I speak of imagination in its full development, and in the truest, highest, and best sense that the term can bear; and I am reminded here to draw a broad, even if a devious and uncertain, line of distinction between this splendid faculty and mere Fancy—a pert Miss, whose wills-o'-the-wisp are too often mistaken for the head-light of the imagination. I will not weary you with over-nice formalities of definition in a case where shades of difference blend. Know, by their fruits, that fancy is a parody on imagination. The play of fancy is quips and quirks and airy nothings, and the whole mob of littlenesses we call smart and clever. The working of imagination breathes life into marble and canvas, inspires the drama, the poem, the symphony, and vivifies systems of religion.

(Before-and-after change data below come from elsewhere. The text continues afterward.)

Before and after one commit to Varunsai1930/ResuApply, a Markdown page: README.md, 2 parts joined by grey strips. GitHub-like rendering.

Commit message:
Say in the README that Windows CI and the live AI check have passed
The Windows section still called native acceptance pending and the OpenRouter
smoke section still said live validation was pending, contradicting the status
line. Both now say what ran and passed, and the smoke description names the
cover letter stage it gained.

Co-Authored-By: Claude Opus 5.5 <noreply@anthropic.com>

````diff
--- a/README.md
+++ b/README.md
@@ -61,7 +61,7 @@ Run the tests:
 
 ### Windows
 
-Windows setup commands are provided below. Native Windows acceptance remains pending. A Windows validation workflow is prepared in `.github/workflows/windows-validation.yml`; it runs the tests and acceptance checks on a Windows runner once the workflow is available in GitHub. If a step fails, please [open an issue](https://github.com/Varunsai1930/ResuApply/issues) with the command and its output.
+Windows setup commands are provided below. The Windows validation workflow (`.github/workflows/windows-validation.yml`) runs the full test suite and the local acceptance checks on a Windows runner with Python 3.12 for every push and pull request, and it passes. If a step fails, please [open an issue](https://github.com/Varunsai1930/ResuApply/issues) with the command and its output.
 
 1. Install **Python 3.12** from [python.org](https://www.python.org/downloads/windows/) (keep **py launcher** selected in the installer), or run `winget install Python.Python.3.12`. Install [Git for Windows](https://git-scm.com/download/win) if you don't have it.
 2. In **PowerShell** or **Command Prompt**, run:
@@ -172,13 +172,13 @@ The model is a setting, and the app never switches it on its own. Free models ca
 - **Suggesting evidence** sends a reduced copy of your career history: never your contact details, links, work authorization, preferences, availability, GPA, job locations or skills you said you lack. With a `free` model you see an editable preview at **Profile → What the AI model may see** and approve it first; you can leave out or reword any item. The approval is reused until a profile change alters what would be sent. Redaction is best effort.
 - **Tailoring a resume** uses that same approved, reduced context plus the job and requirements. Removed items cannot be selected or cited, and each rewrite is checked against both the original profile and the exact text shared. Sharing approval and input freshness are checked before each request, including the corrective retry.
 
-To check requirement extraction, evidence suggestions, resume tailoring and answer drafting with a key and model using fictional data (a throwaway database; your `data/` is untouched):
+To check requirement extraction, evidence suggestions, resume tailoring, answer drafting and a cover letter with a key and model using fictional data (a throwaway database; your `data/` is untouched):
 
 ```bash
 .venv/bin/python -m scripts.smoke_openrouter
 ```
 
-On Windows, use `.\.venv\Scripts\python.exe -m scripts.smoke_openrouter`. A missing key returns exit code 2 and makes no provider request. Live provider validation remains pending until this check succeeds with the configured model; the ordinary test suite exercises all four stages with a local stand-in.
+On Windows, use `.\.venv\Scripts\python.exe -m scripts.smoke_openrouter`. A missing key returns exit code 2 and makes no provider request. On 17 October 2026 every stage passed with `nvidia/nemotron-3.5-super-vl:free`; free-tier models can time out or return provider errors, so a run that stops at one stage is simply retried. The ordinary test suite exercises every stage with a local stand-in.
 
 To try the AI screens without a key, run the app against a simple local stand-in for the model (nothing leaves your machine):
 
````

What faculty but the imaginative can conceive, what but the power of the imagination itself can convey, the full meaning of this soul of genius? It is creative; and, when this is said, expression falters by the wayside of anticlimax. If there be within us one single spark of the divine fire, this spark it is that sends "the long light shaking" from pillar to pillar of the temple that the lesser god of the imagination rears to a God eternal, till it irradiates the shrine where all men sooner or later must kneel in devotion; and we, who now gaze wistfully at the veil which screens the inner sanctuary from eyes